How to identify stock market trends
The basics of making money on the stock market is to buy at a certain price in order to sell for more and make a profit. To do so, one can buy at a low price, confident that it will increase, or short sell in order to buy again at a lower price... In any case, the aim is obviously to make money.
To guide their decision-making process, traders and investors have to identify the stock market’s overall direction and price trend in order to make the best decisions according to their strategy. If prices are likely to increase, it may be a good idea to buy. If prices are likely to go down, it might be best to steer clear for a while. So, when wanting to make money, market trends should be any trader’s focal point. Trend trading is and always has been the most popular approach to trading. Even "swing traders" factor stock market trends into their market analysis.
There are three basic approaches to determining and measuring a market’s trend, which we will outline below.
A discretionary analysis involves looking at a chart and observing whether the market appears to be going up or down. The general direction of a market may appear obvious at a glance and may not require further analysis.
The issue with this approach is that it relies on a subjective and fairly simplistic perception of trends. Without an objective method, it is virtually impossible to build a rule-based trading method, making the whole process highly subjective. Unless your method is objective and based on specific criteria, you will not be able to test it accurately over time and determine whether or not your strategy is viable.
Higher highs and higher lows
A very popular approach to identifying an upward trend is to observe ascending peaks and troughs on a market price chart – this is what we call higher highs and higher lows. On the other hand, a downtrend can be identified when a price pattern shows lower highs and lows.
Bullish trend on the Apple stock:
Trends usually take place over the long term. However, as we have mentioned in previous articles, it is very important to identify the time frame within which one wishes to trade.
For instance, a trend can be bullish in the short term and bearish in the long term. Whether a trader is looking to make money over the next few weeks or the next few years, the same chart will lead to radically different decisions.

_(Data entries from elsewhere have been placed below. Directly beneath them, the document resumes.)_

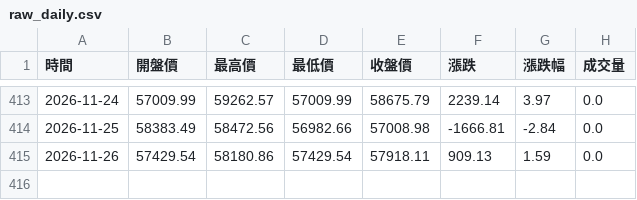
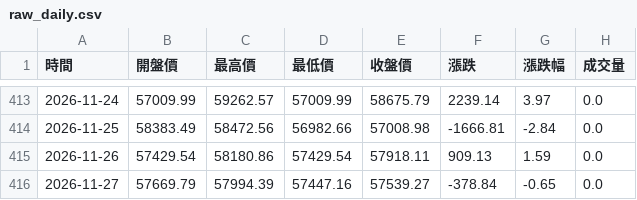
Before and after one commit to hawk82508-cloud/asia-europe-indices, a CSV file: data/N225/raw_daily.csv, drawn as a sheet; only a part is shown, gaps mark what is left out; the diff names each change by its address in the sheet, - before the commit and + after, or states it on an @@ line.

```diff
--- a/data/N225/raw_daily.csv
+++ b/data/N225/raw_daily.csv
+row 416: 2026-11-27 | 57669.79 | 57994.39 | 57447.16 | 57539.27 | -378.84 | -0.65 | 0.0
```
Also changed, not shown: data/KS11/raw_daily.csv, data/KS11/raw_monthly.csv, 5 other files.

This is where a discretionary analysis falls short, for instance, because looking at trends requires taking into account various factors which can otherwise be misleading. Therefore, any trader must be very clear with the time frame they wish to operate within: days, weeks, months, or years.
Generally speaking, and for the purpose of this article, we refer to market trends as an evolution over at least several months. Other time frames can be specified as short-, medium- or long-term trends.
Simple moving averages
Moving averages from different time periods have long been used as trend-following indicators.
This basic technique of graphical and technical analysis boils down to these principles:
- When the market price is above a moving average, the trend is bullish
- When prices are below a moving average, the trend is bearish
New traders are often fond of short-term moving averages because they follow prices more closely. While they can be useful, a short-term moving average is not the most suitable way of measuring trends because these are more of a long-term evolution.
The 50-day simple moving average and the 200-day moving average are two of the most commonly used moving averages. For this reason, they are usually "self-fulfilling prophecies”, as a substantial number of traders observe these results and make decisions accordingly.
Therefore, it is worth including these two moving averages on all of your charts. While the 200-day moving average may be too slow a trend indicator to your liking, it can be very useful for support and resistance levels. The 50-day moving average will be more popular with those who wish to measure trends on a shorter term.
Downward trend on the Zoom stock:
Let’s take a practical example with the Zoom stock trend charted above; the 50-day moving average is in purple and 200-day moving average in green.
In November 2021, the market dips below the purple average at a price of $440. In March 2021, the market dips further below, crossing the green average at a price of $350.
Therefore, selling against the 50-day average appears to be the better choice. However, the market briefly crosses above the moving average in February 2021. For traders with a short-term strategy, it would have been necessary to close the short position.
The key takeaways here are that:
- The 200-day moving average provides a stronger signal and with less volatility
- However, stock market trends can sometimes change very quickly and abruptly
Finding optimal entry and exit points is never easy, but that is what the whole game of trading or investing is about!
Last Update on 07/04/21